The best and brightest approaches, ideas, and practices can arise from the hundreds of thousands of communities and exceptional minds across the country, available for dissemination and adoption.

Every schoolhouse and every classroom is a potential learning innovation incubator, but only if we jettison the one-size-fits-all-top-down educratic micro-management culture. Learning improvement is only possible if we the people change our way of thinking.

We must stop petitioning the centralized rulers for answers and solutions.  We must staunchly dis-invite the capitol-city educrats from managing local schoolhouses,. We must send the educrats back into the classrooms, some of them at least. Many of them need to find new professions. We must recapture local fiscal control.

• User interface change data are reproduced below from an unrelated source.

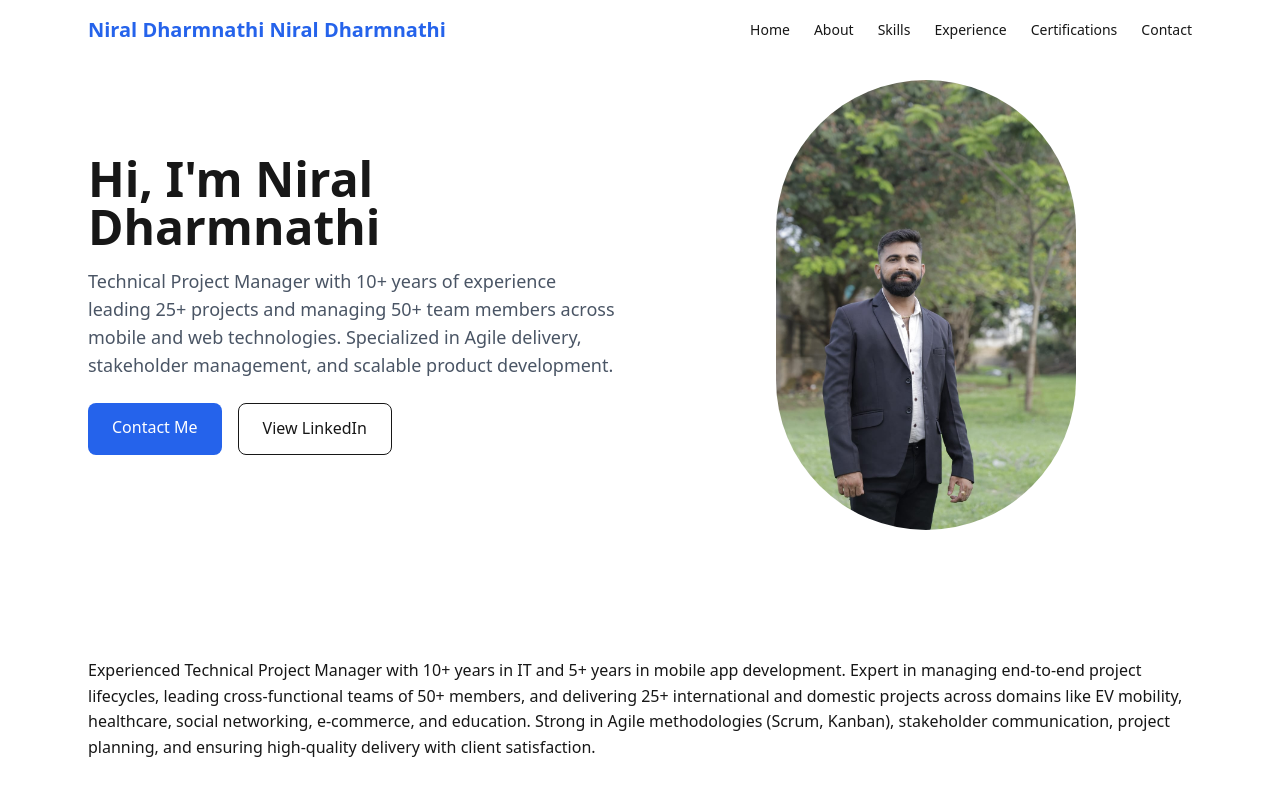
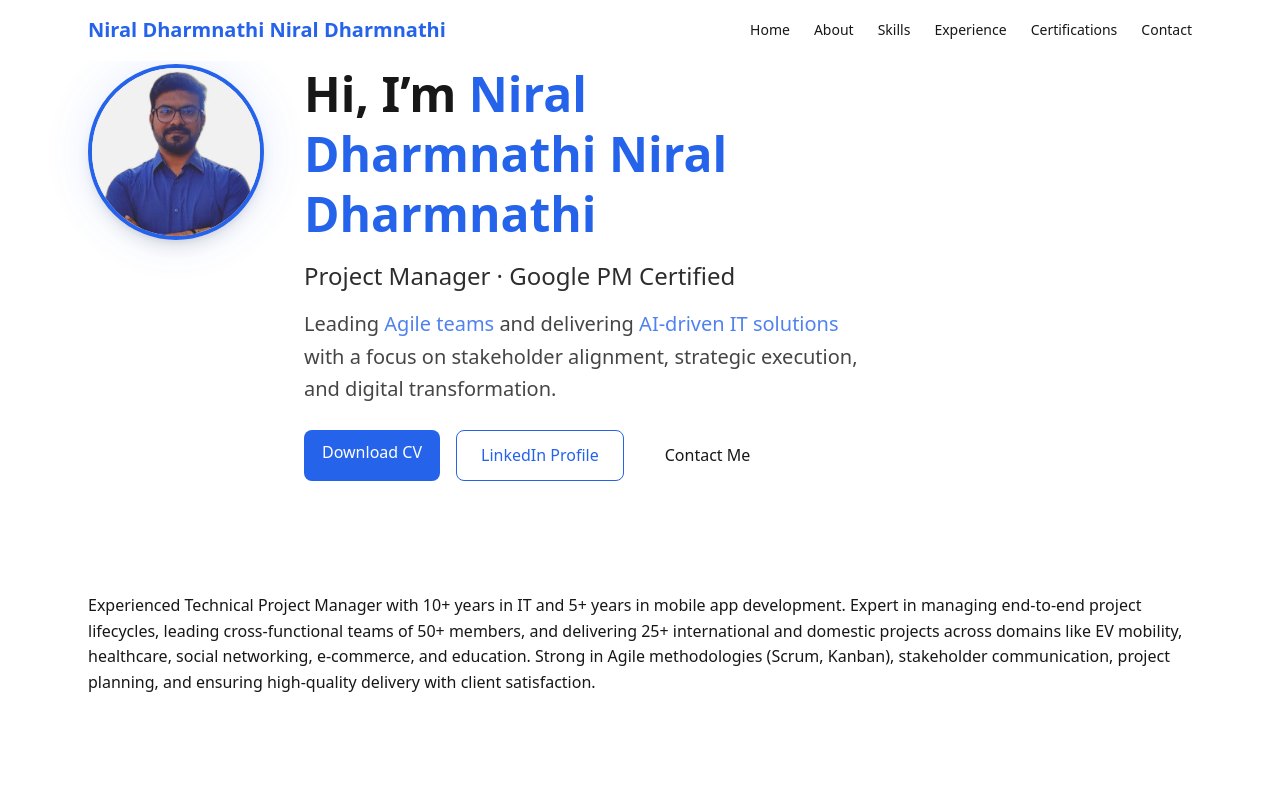
Before and after one commit to nndharmanathi/niral_cv, a Next.js app: page / in a window 1280 px wide. Shown: the top 800 px of the page. Built offline with nearby package versions, Linux system fonts and the light colour scheme.

Commit message:
Add files via upload

```diff
--- a/components/Hero.js
+++ b/components/Hero.js
@@ -1,52 +1,67 @@
-import Image from "next/image";
-
 export default function Hero() {
   return (
-    <section id="home" className="py-20">
-      <div className="max-w-6xl mx-auto px-6 grid md:grid-cols-2 gap-10 items-center">
+    <section id="home" className="py-16 bg-background text-foreground relative overflow-hidden">
+      <div className="max-w-6xl mx-auto flex flex-col md:flex-row items-center md:items-start gap-10 px-6">
 
-        {/* Left Content */}
-        <div>
-          <h1 className="text-4xl md:text-5xl font-bold mb-4">
-            Hi, I'm Niral Dharmnathi
+        {/* Profile Image */}
+        <div className="relative flex-shrink-0">
+          <div className="absolute inset-0 rounded-full bg-primary/30 blur-xl opacity-40"></div>
+
+          <img
+            src="/image.png"
+            alt="Niral Dharmnathi Niral Dharmnathi Project Manager Profile Picture"
+            className="relative w-36 h-36 md:w-44 md:h-44 rounded-full border-4 border-primary shadow-lg object-cover object-top"
+          />
+        </div>
+
+        {/* Text Content */}
+        <div className="text-center md:text-left max-w-xl">
+
+          <h1 className="text-4xl md:text-5xl font-bold leading-tight">
+            Hi, I’m <span className="text-primary">Niral Dharmnathi Niral Dharmnathi</span>
           </h1>
 
-          <p className="text-lg text-gray-600 mb-6">
-            Technical Project Manager with 10+ years of experience leading 25+ projects
-            and managing 50+ team members across mobile and web technologies.
-            Specialized in Agile delivery, stakeholder management, and scalable product development.
+          <p className="mt-4 text-xl md:text-2xl font-medium opacity-90">
+            Project Manager · Google PM Certified
           </p>
 
-          <div className="flex gap-4">
+          {/* Tagline */}
+          <p className="mt-4 text-lg md:text-xl opacity-80 leading-relaxed">
+            Leading <span className="text-primary">Agile teams</span> and delivering
+            <span className="text-primary"> AI-driven IT solutions</span> with a focus on
+            stakeholder alignment, strategic execution, and digital transformation.
+          </p>
+
+          {/* Buttons */}
+          <div className="mt-6 flex flex-wrap gap-4 justify-center md:justify-start">
+
+            <a
+              href="https://drive.google.com/uc?export=download&id=11EK9msbaBOlM34MAudGD1rHARvMDHffh"
+              target="_blank"
+              rel="noopener noreferrer"
+              className="btn-primary"
+            >
+              Download CV
+            </a>
+
+            <a
+              href="https://www.linkedin.com/in/abhai-surti-b20854140"
+              target="_blank"
+              rel="noopener noreferrer"
+              className="px-6 py-3 rounded-lg border border-primary text-primary hover:bg-primary hover:text-white transition"
+            >
+              LinkedIn Profile
+            </a>
+
             <a
               href="#contact"
-              className="px-6 py-3 bg-primary text-white rounded-lg"
+              className="px-6 py-3 rounded-lg border border-white/20 hover:border-primary hover:text-primary transition"
             >
               Contact Me
             </a>
 
-            <a
-              href="https://www.linkedin.com/in/niral-dharmnathi-2212268b"
-              target="_blank"
-              rel="noopener noreferrer"
-              className="px-6 py-3 border rounded-lg"
-            >
-              View LinkedIn
-            </a>
           </div>
         </div>
-
-        {/* Right Image */}
-        <div className="flex justify-center">
-          <Image
-            src="/niral.jpg"
-            alt="Niral Dharmnathi"
-            width={300}
-            height={300}
-            className="rounded-full"
-          />
-        </div>
-
       </div>
     </section>
   );
```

Elected officials and their appointees are the people’s servants, not the reverse.

Is  more local control a perfect solution, heck no, there are none, get over it.

But one-size-fits-all creates one-mistake-for-everyone, and it’s sure as hell not working folks. The centralized approach is dysfunctional, and it has long been broken.

It is time to change our thinking, call out the educrats and kick them out of our classrooms. And we must demand our local money back.

“Copyright © 27MAR17 by Steven A. Schwab”